*** THE RECORDS ***

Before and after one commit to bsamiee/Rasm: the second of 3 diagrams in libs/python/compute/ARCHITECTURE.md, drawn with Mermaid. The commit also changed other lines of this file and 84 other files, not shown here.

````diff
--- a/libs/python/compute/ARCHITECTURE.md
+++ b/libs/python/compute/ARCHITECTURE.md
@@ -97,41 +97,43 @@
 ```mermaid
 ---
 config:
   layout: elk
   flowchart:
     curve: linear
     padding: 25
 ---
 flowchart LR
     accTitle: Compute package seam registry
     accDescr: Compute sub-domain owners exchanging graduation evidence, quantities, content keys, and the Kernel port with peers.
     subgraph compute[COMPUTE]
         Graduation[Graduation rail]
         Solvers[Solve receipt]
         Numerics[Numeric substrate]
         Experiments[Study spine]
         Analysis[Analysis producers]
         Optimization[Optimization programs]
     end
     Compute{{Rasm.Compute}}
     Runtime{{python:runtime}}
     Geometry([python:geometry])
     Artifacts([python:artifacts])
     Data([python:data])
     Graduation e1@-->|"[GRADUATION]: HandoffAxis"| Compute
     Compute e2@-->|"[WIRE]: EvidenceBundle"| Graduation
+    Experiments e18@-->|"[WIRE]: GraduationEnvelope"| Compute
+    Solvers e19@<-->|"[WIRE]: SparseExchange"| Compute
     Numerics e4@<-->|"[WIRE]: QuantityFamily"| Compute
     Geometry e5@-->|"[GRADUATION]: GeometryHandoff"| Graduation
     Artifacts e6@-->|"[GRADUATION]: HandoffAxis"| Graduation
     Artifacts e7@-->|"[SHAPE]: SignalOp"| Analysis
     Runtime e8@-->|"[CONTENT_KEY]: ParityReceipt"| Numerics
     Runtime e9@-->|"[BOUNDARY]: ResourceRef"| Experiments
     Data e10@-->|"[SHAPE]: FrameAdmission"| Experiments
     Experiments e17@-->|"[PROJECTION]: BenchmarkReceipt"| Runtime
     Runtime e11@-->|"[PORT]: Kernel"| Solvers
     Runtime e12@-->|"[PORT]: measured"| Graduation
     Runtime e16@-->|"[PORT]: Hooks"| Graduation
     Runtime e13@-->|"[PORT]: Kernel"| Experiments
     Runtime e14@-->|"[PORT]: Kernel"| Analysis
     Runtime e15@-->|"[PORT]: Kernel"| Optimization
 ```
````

*** End of THE RECORDS ***

▶ _REQUIREMENT_: Could you return all lines from the data above that contain the string "python"?

▶ _RESPONSE BOX_:
Before and after one commit to bsamiee/Rasm: the second of 3 diagrams in libs/python/compute/ARCHITECTURE.md, drawn with Mermaid. The commit also changed other lines of this file and 84 other files, not shown here.
--- a/libs/python/compute/ARCHITECTURE.md
+++ b/libs/python/compute/ARCHITECTURE.md
     Runtime{{python:runtime}}
     Geometry([python:geometry])
     Artifacts([python:artifacts])
     Data([python:data])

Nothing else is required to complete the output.